When your migraine is understood by those around you, there’s a lot less room for guilt.
Gain time back
While a major part of moving past the guilt of missed time with migraine is acceptance and communication…
Preventing attacks is a great way to truly get your time back!
There are some things you can start NOW to start preventing migraine attacks.
- Start a migraine diary
- Click here to read an article ALL about migraine tracking.
- Speak to your physician about your options for prevention medication, including:
- ACE Inhibitors
- Beta blockers
- Botox injections
- Calcium channel blockers
- CGRP monoclonal antibodies
- Neuromodulation devices
- Tricyclic antidepressants
- This list sourced from the Migraine Trust
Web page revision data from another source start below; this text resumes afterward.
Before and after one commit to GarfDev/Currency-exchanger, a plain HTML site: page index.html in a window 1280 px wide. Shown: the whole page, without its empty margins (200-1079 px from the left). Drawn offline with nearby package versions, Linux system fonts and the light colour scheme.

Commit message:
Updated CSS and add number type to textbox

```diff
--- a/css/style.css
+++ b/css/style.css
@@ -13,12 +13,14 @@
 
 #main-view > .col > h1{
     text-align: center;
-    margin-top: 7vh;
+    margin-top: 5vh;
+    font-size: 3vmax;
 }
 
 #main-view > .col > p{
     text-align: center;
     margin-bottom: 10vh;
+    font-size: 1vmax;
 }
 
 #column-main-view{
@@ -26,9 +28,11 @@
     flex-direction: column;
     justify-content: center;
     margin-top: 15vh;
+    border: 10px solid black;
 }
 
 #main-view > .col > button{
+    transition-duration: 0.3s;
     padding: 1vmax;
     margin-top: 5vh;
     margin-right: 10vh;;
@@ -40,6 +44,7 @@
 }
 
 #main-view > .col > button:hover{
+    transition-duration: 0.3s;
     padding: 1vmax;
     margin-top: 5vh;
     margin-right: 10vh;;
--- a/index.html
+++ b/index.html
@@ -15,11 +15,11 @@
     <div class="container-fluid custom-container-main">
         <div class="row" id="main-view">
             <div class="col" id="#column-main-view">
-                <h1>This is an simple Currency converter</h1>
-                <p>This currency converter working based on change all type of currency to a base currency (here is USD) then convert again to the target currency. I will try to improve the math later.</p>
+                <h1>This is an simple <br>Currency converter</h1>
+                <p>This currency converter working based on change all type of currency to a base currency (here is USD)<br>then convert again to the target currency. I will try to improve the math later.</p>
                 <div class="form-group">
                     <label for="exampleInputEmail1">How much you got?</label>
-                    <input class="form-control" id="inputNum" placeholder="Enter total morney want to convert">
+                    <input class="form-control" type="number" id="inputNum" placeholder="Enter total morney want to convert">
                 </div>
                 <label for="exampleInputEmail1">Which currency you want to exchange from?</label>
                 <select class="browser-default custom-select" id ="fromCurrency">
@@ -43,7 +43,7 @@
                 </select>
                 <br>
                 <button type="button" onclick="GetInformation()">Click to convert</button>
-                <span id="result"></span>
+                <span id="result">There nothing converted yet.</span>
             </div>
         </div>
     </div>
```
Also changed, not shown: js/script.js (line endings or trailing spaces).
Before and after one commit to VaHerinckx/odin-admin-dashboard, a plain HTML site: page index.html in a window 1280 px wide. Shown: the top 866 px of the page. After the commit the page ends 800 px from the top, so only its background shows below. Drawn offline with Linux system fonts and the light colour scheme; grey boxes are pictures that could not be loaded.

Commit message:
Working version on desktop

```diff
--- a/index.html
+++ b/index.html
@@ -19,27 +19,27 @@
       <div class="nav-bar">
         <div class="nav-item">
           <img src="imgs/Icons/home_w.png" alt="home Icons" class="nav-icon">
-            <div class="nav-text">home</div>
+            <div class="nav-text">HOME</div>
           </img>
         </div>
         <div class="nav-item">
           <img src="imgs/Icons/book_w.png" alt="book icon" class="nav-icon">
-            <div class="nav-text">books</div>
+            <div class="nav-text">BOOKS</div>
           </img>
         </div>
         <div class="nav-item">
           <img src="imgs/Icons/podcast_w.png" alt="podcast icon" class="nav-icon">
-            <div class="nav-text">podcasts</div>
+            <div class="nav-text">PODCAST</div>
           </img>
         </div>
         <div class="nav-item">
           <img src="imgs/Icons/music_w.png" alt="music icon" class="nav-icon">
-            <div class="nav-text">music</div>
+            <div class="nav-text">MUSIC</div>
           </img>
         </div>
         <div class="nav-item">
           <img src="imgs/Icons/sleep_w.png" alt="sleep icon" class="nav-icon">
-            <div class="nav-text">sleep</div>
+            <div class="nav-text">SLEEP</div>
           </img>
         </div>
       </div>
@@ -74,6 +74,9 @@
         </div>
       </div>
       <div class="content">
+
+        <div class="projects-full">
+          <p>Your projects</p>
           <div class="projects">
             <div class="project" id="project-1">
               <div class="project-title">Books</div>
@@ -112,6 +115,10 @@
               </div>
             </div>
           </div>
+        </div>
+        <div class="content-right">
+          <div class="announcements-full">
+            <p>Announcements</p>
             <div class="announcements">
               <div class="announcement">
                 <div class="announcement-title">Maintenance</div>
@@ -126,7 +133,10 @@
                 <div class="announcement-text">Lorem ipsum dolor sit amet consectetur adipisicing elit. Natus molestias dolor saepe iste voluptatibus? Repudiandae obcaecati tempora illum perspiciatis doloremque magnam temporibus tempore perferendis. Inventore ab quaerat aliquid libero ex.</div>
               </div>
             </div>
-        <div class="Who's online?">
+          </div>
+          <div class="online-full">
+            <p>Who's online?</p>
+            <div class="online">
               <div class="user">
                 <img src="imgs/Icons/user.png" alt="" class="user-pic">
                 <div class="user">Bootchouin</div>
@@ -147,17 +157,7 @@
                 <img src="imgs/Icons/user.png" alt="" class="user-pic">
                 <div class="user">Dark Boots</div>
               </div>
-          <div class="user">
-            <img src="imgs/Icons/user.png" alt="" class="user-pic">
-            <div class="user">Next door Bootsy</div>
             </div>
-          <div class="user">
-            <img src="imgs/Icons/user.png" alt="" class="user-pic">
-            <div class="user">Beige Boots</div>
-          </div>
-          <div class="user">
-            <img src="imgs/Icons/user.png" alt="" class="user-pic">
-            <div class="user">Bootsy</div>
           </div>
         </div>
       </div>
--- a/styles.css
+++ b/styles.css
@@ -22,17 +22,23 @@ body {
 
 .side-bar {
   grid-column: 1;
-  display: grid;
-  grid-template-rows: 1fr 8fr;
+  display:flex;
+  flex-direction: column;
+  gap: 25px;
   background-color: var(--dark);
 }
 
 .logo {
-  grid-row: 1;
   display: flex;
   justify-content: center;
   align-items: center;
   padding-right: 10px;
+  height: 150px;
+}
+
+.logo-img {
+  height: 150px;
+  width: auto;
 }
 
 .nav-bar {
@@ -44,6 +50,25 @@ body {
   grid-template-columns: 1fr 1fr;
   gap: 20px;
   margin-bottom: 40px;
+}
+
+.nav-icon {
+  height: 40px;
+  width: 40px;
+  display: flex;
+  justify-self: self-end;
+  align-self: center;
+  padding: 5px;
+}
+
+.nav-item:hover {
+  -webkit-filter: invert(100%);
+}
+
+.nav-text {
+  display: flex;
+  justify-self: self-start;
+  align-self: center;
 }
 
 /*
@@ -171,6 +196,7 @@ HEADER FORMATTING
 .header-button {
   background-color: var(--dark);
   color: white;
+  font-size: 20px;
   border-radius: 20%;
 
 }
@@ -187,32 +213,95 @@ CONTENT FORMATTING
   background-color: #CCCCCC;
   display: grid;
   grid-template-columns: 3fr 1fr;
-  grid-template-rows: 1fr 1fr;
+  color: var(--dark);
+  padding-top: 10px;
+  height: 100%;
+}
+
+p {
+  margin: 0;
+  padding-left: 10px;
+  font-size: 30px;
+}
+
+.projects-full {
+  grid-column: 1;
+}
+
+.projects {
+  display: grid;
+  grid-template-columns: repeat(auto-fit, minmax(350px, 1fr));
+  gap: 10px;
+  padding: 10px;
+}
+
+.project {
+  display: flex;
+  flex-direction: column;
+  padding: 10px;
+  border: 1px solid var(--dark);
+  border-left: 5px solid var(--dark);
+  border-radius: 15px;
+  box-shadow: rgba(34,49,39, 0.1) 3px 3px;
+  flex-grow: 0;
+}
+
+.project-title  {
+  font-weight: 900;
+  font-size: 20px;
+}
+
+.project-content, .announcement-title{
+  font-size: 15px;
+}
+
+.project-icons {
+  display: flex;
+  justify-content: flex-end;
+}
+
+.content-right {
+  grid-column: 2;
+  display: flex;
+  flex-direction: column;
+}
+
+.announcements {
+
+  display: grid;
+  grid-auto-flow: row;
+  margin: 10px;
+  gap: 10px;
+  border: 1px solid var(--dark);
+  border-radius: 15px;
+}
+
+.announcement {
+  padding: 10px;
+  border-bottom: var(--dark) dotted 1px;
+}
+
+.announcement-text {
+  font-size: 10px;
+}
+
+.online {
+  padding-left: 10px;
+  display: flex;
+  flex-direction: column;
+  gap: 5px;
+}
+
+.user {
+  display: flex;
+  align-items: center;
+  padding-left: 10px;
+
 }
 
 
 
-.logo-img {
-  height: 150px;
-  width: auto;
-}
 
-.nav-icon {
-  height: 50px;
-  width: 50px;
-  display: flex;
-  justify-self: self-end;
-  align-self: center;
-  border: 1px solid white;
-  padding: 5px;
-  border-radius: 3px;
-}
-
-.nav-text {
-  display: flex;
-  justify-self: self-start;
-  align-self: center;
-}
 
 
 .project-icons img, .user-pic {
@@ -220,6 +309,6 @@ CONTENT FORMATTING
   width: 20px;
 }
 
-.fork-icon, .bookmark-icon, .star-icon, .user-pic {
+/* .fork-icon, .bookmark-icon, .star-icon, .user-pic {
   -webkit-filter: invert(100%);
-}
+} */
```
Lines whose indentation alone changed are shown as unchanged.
- Consider starting a supplement targeted to help migraine, like:
- Vitamin B2, CoQ10, Magnesium, etc.
- Make changes to lifestyle, for example:
- Mindfulness activities (meditation, breathing exercises, etc.)
- Exercise regularly, starting slow (walking, yoga, chair yoga, etc.)
- Nurture yourself, setting boundaries, gaining acceptance and empowerment
- Diet with gentle nutrition, eating balanced and nutrient-dense meals
When prevention doesn’t work
Migraine is a challenging illness, requiring a lot of trial-and-error before finding what works for you. So what can you do in the meantime?
I’d like to introduce you to the “spoon theory”.
The creator of this theory, Christine Miserandino, was dining out with a friend who asked what it’s really like to live with chronic illness and limited energy.
Miserandino grabbed 12 spoons off the tables and explained that the spoons are “spent” each day after completing activities that use energy, like showering, cleaning, or driving to work.
The limitation on the spoons proved to be a major challenge and obstacle. The friend ran out of spoons quickly and got discouraged after trying to reorganize the way they spent the day’s spoons.
Try playing along with this exercise with a loved one!
- Grab 12 spoons (or any item!)
- Walk through a typical day with them, spending spoons for activities⠀⠀⠀⠀⠀⠀⠀⠀
Here’s a rough guide at how to many spoons activities cost:
- 1 – getting out of bed, getting dressed, watching tv
- 2 – bathing, hair & makeup, reading or studying
- 3 – preparing & eating meal, cleaning, socializing
- 4 – shopping, exercising, work or school⠀⠀⠀⠀
This will illuminate how challenging it is to be “productive” with chronic illness. Try re-strategizing the day to spend your spoons differently.
You can use this exercise in your daily life. For migraine flares and fatigued days, “save” your spoons focus on accomplishing the tasks most important to you.
I hope that through this article, you now have an action plan to cope with “migraine guilt”. To recap:
- Migraine isn’t your fault. You didn’t ask for this illness, there’s nothing for you to feel guilty about! (Now, accepting this… Easier said than done, I know.)
- Develop a communication game-plan to manage expectations and clear misconceptions with your loved ones.
- Work towards migraine attack prevention through convention medication therapies and complementary therapies like the MEND Method.
- Utilize chronic illness strategies like “saving your spoons” to not miss important moments.